#### Records to use ####

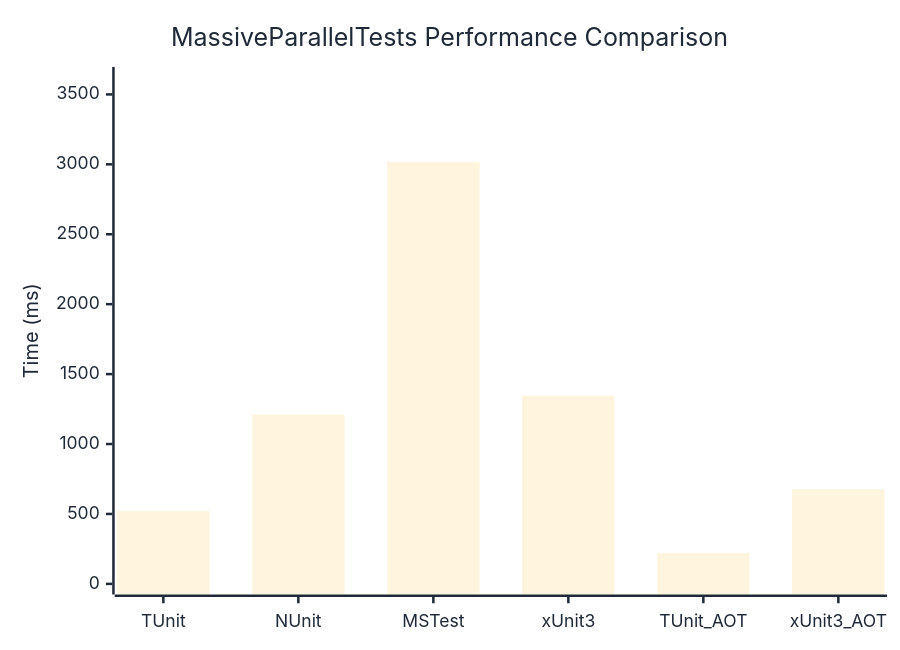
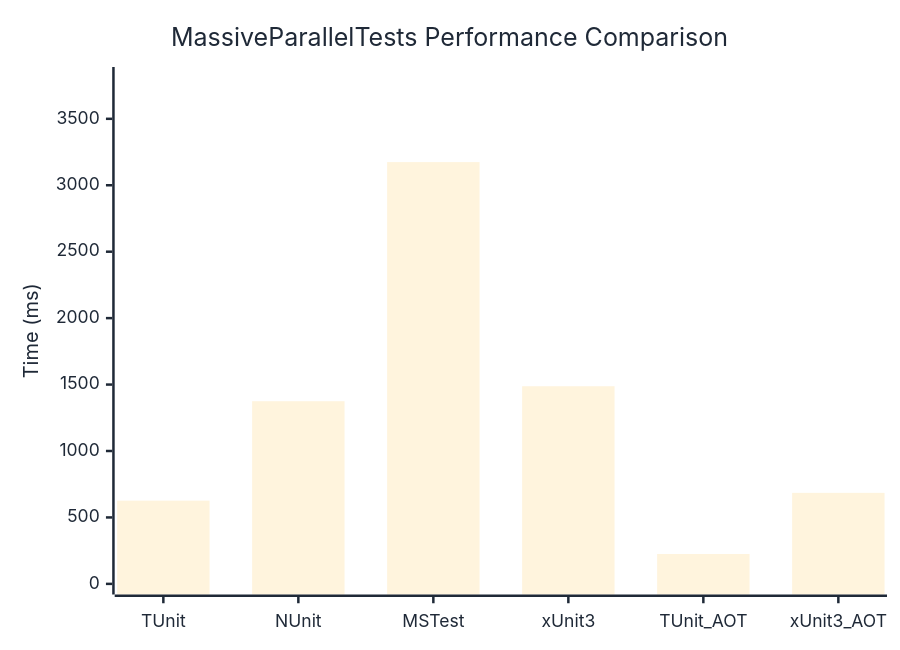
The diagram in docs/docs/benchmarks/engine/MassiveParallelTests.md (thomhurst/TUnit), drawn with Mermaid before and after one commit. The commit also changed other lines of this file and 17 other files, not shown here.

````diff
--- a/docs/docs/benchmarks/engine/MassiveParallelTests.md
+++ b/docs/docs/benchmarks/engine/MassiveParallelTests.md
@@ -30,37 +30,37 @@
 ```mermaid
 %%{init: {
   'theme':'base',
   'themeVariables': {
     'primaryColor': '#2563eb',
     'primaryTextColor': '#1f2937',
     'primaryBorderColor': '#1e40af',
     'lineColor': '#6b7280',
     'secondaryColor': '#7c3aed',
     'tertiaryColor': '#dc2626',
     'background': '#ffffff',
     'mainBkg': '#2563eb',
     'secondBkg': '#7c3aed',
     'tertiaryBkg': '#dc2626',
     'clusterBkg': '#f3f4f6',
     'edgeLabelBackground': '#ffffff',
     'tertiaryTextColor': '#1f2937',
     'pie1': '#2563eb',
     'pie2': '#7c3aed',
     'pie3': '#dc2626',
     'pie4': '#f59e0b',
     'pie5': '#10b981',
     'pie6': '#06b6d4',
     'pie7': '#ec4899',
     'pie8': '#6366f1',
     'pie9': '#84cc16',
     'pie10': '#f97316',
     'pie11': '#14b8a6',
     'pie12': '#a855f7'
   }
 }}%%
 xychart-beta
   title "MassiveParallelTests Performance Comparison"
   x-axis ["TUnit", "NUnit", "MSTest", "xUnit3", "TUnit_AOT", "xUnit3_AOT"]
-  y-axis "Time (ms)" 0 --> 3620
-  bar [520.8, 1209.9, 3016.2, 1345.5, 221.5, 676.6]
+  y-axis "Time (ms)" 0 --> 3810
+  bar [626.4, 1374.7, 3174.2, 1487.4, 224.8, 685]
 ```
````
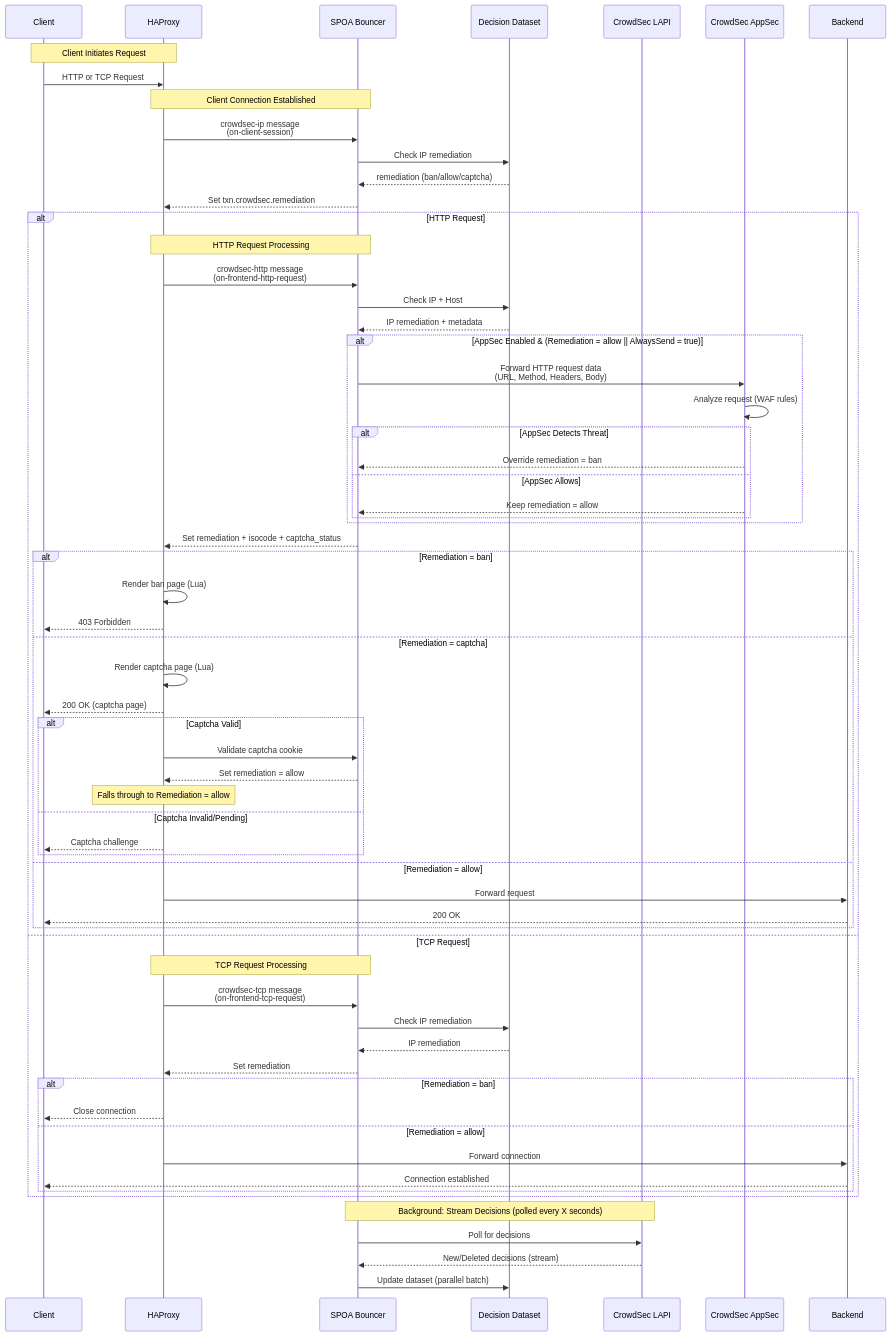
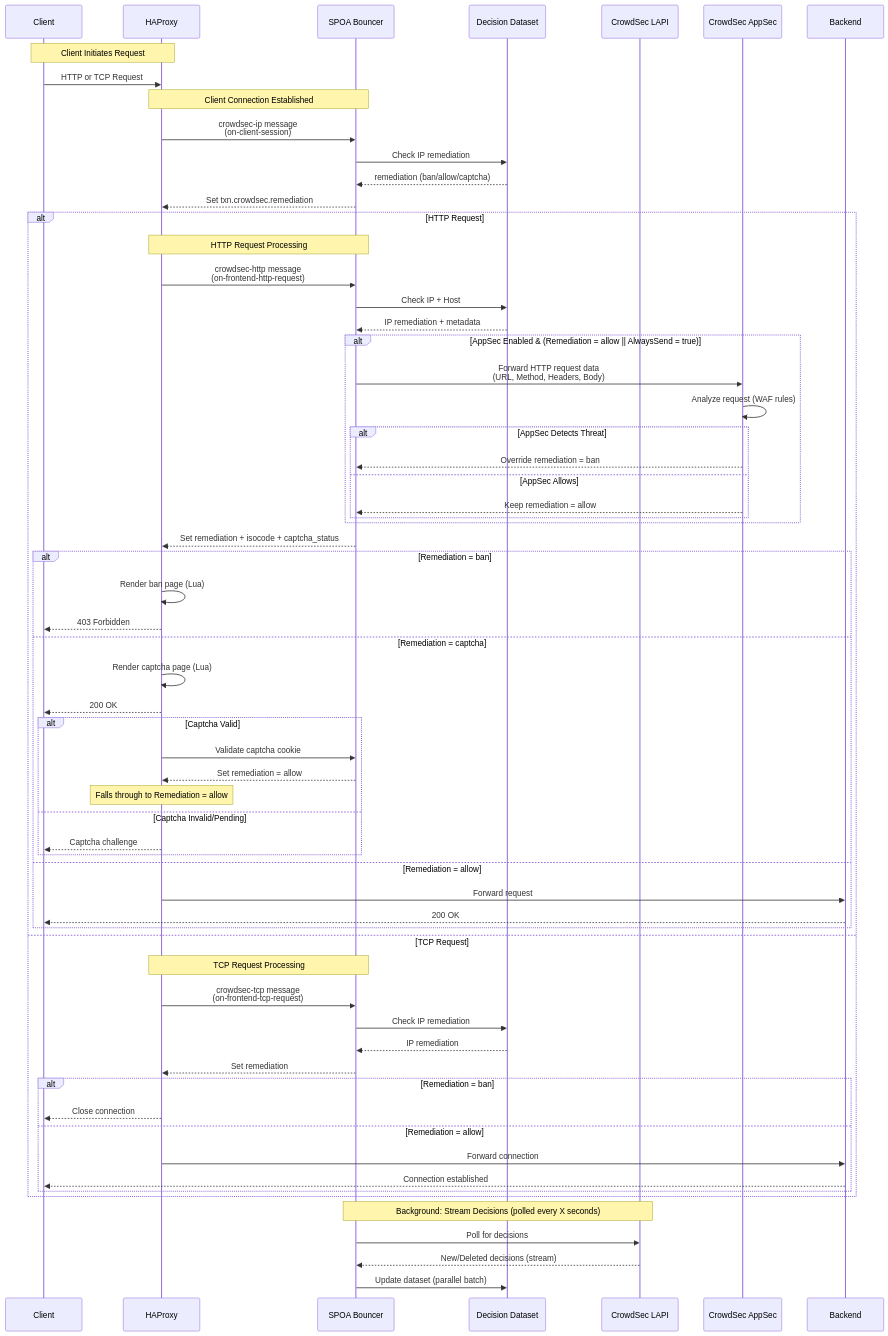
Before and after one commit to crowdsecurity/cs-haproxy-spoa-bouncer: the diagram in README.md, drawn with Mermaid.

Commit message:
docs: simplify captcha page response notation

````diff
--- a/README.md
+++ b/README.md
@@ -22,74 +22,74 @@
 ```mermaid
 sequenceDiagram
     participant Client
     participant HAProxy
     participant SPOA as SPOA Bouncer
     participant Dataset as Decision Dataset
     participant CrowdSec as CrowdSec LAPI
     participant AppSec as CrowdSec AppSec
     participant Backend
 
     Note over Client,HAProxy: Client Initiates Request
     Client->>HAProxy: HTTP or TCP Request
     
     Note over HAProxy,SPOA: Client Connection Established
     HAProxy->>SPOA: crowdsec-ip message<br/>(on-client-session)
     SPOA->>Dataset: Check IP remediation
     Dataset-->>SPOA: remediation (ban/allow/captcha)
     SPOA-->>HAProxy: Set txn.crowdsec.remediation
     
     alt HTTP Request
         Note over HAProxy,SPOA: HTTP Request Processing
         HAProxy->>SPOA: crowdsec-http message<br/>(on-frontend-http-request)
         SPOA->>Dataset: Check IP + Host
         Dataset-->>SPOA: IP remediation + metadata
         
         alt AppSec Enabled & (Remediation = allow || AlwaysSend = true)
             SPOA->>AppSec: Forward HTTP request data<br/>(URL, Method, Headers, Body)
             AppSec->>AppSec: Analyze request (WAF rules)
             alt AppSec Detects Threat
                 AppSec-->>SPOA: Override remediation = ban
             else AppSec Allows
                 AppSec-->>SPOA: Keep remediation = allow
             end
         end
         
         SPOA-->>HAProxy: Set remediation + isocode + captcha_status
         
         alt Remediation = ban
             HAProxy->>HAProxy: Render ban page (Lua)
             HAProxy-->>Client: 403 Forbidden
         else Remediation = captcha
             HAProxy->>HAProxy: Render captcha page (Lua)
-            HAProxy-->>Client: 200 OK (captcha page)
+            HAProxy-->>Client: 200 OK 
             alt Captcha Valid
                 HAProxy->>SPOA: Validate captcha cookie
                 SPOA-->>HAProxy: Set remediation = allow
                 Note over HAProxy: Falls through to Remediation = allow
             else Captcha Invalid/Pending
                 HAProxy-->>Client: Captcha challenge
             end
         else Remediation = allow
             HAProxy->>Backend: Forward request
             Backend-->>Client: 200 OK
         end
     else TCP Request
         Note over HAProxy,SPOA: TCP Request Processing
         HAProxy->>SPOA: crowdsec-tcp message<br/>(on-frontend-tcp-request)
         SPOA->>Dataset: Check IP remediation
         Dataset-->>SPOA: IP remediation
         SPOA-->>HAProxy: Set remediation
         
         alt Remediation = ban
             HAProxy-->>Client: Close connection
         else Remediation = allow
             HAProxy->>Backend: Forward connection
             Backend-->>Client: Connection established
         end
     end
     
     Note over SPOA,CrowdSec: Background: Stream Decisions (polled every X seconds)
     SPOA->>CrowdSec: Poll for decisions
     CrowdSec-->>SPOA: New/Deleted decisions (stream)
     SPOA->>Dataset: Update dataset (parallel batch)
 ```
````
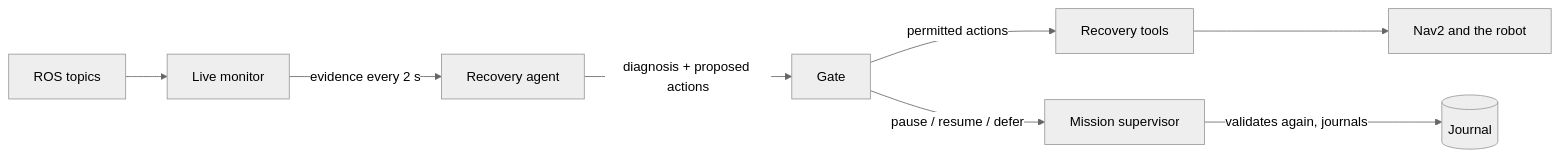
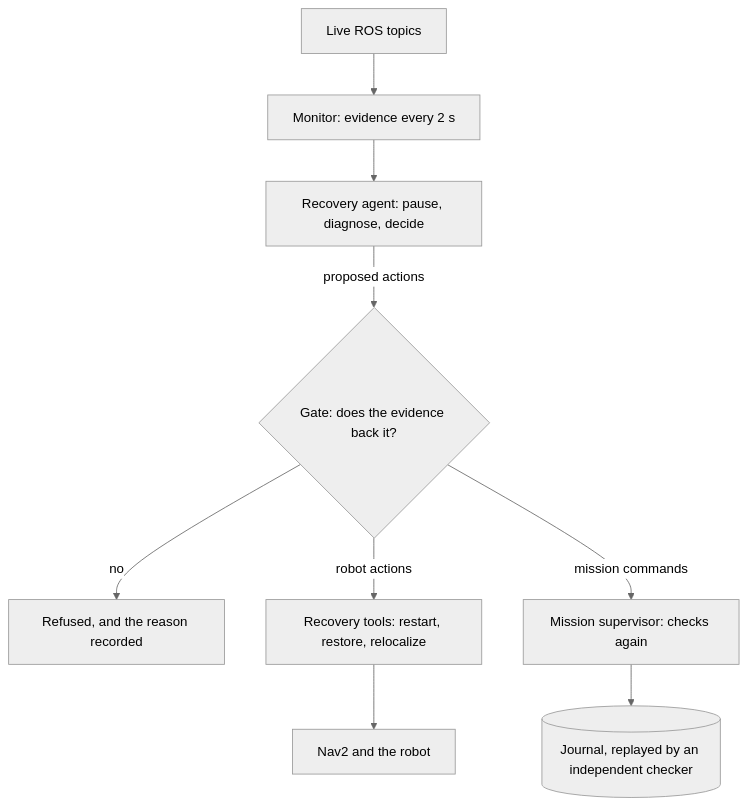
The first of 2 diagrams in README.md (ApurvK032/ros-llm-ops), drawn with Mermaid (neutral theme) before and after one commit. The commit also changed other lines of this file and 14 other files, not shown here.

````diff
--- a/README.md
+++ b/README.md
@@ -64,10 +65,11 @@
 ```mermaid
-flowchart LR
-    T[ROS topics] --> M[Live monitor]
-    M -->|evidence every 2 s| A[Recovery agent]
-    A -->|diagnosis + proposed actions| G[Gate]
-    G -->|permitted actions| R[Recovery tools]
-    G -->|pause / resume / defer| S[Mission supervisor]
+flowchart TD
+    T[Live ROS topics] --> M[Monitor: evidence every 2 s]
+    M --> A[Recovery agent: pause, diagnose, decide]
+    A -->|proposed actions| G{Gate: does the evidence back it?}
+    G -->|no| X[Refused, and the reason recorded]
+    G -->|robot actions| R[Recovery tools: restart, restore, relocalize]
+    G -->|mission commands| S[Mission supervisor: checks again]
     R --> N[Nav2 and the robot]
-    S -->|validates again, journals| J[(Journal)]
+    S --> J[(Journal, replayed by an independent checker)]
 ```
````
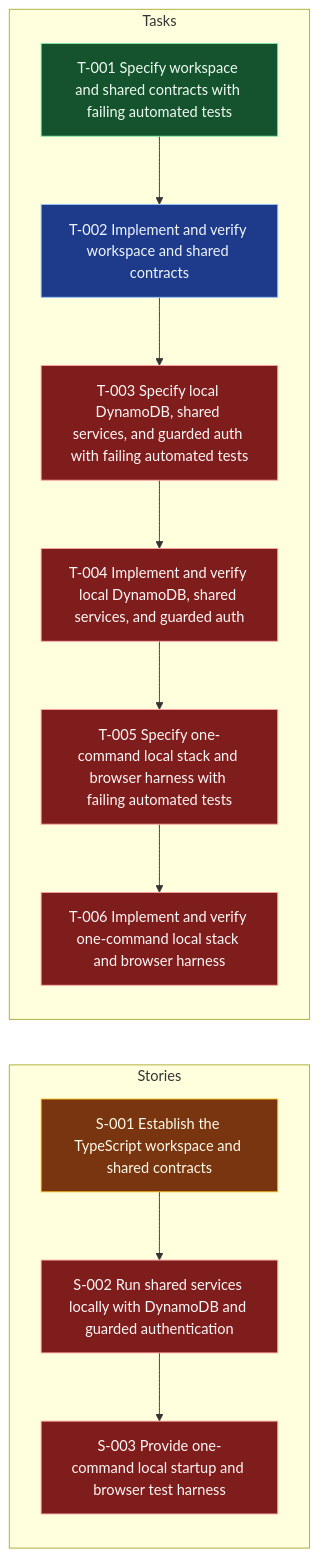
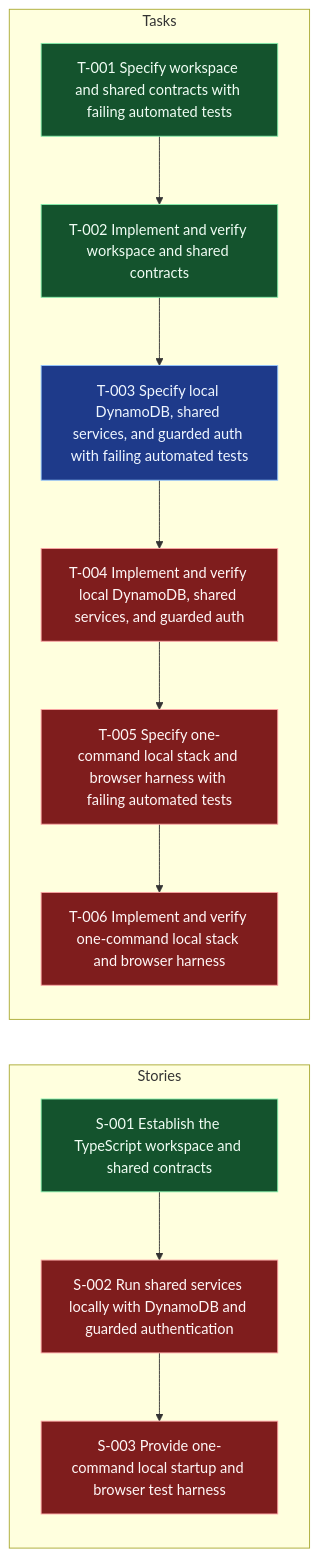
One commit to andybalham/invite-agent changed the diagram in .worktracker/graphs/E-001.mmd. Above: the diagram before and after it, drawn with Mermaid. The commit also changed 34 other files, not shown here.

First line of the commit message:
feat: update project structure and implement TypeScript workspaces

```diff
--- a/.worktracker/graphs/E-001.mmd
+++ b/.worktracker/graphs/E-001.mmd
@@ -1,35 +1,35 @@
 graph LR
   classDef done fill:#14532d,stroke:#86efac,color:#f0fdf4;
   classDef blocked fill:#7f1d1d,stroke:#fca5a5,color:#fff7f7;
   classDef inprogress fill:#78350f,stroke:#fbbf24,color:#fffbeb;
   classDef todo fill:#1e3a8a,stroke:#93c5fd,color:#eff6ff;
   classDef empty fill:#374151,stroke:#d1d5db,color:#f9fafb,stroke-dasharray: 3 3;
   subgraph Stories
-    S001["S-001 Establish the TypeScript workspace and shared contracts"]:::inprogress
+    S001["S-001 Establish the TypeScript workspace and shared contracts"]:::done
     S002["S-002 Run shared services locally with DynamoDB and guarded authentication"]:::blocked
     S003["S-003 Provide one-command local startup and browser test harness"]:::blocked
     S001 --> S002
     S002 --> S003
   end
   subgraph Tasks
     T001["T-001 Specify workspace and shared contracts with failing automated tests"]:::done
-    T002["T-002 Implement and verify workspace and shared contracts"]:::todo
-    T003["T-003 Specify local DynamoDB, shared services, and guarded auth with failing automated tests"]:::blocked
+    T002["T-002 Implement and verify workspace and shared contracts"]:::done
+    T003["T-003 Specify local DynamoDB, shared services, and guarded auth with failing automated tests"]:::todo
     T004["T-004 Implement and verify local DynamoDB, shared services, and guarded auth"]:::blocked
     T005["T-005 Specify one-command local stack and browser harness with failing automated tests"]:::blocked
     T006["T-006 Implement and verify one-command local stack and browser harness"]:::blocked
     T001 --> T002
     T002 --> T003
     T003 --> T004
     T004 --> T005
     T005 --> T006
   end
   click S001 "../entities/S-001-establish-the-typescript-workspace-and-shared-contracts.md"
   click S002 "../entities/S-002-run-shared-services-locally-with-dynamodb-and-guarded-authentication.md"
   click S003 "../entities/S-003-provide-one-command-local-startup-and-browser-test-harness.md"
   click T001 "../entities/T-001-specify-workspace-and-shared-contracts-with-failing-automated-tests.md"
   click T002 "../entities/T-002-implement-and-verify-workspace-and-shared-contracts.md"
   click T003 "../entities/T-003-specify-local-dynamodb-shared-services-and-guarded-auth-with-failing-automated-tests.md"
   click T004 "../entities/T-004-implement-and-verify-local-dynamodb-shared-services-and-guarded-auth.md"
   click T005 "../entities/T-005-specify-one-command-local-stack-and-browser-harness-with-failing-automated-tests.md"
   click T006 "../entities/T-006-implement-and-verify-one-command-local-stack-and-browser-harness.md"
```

####

→ What this task involves
The job here is to find each line above with the word "entities" and copy it.

→ Solution for this exercise
   click S001 "../entities/S-001-establish-the-typescript-workspace-and-shared-contracts.md"
   click S002 "../entities/S-002-run-shared-services-locally-with-dynamodb-and-guarded-authentication.md"
   click S003 "../entities/S-003-provide-one-command-local-startup-and-browser-test-harness.md"
   click T001 "../entities/T-001-specify-workspace-and-shared-contracts-with-failing-automated-tests.md"
   click T002 "../entities/T-002-implement-and-verify-workspace-and-shared-contracts.md"
   click T003 "../entities/T-003-specify-local-dynamodb-shared-services-and-guarded-auth-with-failing-automated-tests.md"
   click T004 "../entities/T-004-implement-and-verify-local-dynamodb-shared-services-and-guarded-auth.md"
   click T005 "../entities/T-005-specify-one-command-local-stack-and-browser-harness-with-failing-automated-tests.md"
   click T006 "../entities/T-006-implement-and-verify-one-command-local-stack-and-browser-harness.md"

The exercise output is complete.